Supplied records Block Start

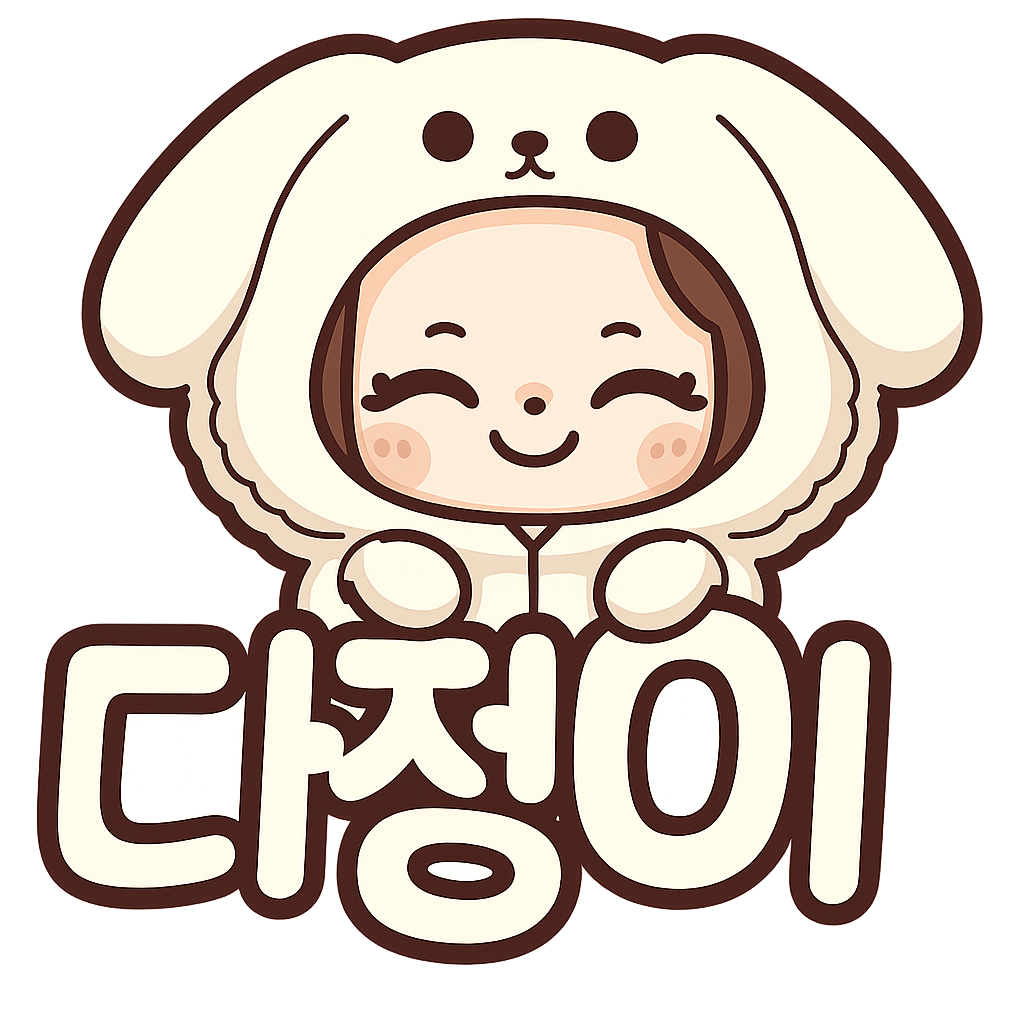
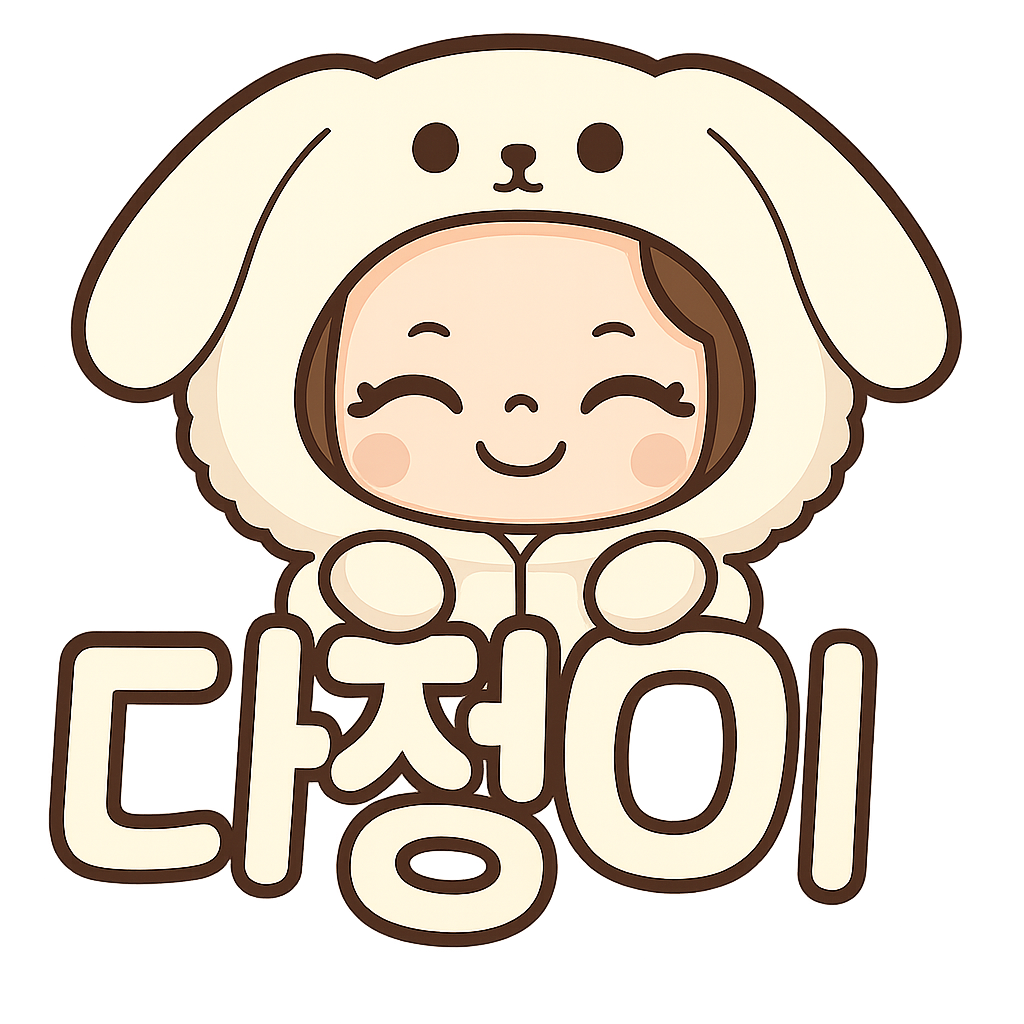
이미지

Changed region(s): [[0.0312, 0.0, 0.9688, 0.9688], [0.1562, 0.125, 0.1875, 0.1562]]

diff --git a/src/pages/app/MainPage.jsx b/src/pages/app/MainPage.jsx
@@ -1,15 +1,5 @@
 import React, { useState } from 'react';
-import {
-    Box,
-    Button,
-    Flex,
-    Text,
-    VStack,
-    HStack,
-    Image,
-    Divider,
-    IconButton,
-} from '@chakra-ui/react';
+import { Box, Button, Flex, Text, VStack, HStack, Image, Divider, IconButton } from '@chakra-ui/react';
 import { ChevronLeftIcon, ChevronRightIcon } from '@chakra-ui/icons';
 import { motion } from 'framer-motion';
 import DajeongLogo from '../../components/common/image.png';
@@ -25,12 +15,12 @@ export default function MainPage() {
 
     // 동적 크기 설정
     const imageSizes = ['120px', '150px', '190px']; // AI 모델 이미지 크기
-    const logoMaxWidths = ['250px', '300px', '360px']; // 로고 크기
+    const logoMaxWidths = ['200px', '250px', '310px']; // 로고 크기
     const arrowIconSizes = [6, 8, 10]; // 화살표 아이콘 크기
     const indicatorSizes = [
         { active: '10px', inactive: '6px' },
         { active: '12px', inactive: '8px' },
-        { active: '15px', inactive: '10px' }
+        { active: '15px', inactive: '10px' },
     ]; // 인디케이터 크기
     const cardPaddings = [8, 10, 14]; // 카드 패딩
     const settingButtonHeights = ['50px', '55px', '65px']; // 설정 버튼 높이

Supplied records Block End

* [Exercise description] For the string "active", return every line of the data where it appears.

* [Output for this task]
         { active: '10px', inactive: '6px' },
         { active: '12px', inactive: '8px' },
-        { active: '15px', inactive: '10px' }
+        { active: '15px', inactive: '10px' },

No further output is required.